MATERIAL FOR THIS TASK: Begin

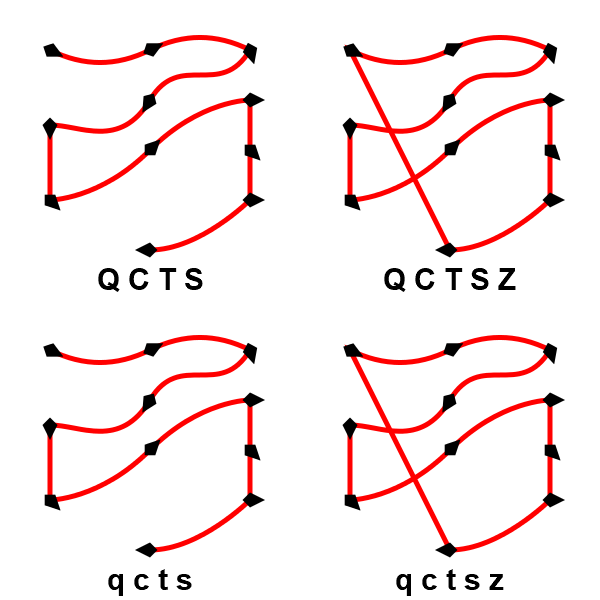
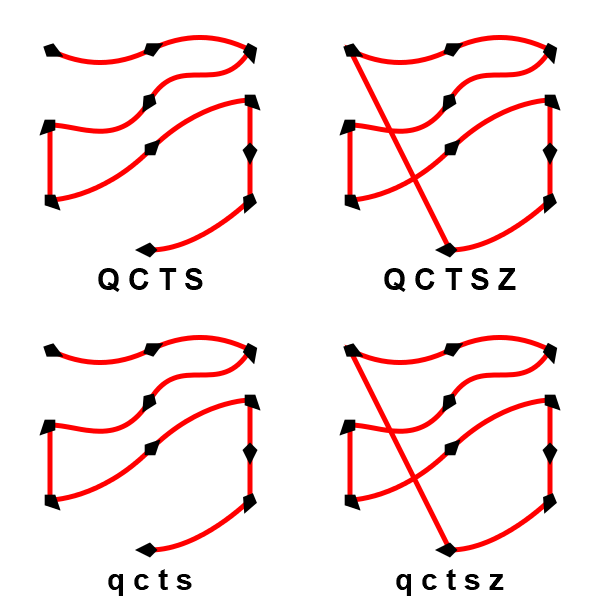
Update testcases

diff --git a/sahara/node_vertices_tests/README.md b/sahara/node_vertices_tests/README.md
@@ -11,8 +11,8 @@ The rightmost images are visualisations of the `node.vertices` array, which is i
 ## Changes in AgC/master
 * [x] General node.vertices angle fixes
 * [x] Determining marker angles from vertex angles
-* [ ] Elliptic curve angles
-* [ ] Degenerate curve angles
+* [x] Elliptic curve angles
+* [x] Degenerate curve angles
 * [ ] Closepath angles
 * [ ] Start/end vs. mid markers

MATERIAL FOR THIS TASK: End

### PROBLEM TO SOLVE:
Check each line of the material for "angles". Copy the ones that have it.

### EXPECTED ANSWER:
 * [x] Determining marker angles from vertex angles
-* [ ] Elliptic curve angles
-* [ ] Degenerate curve angles
+* [x] Elliptic curve angles
+* [x] Degenerate curve angles
 * [ ] Closepath angles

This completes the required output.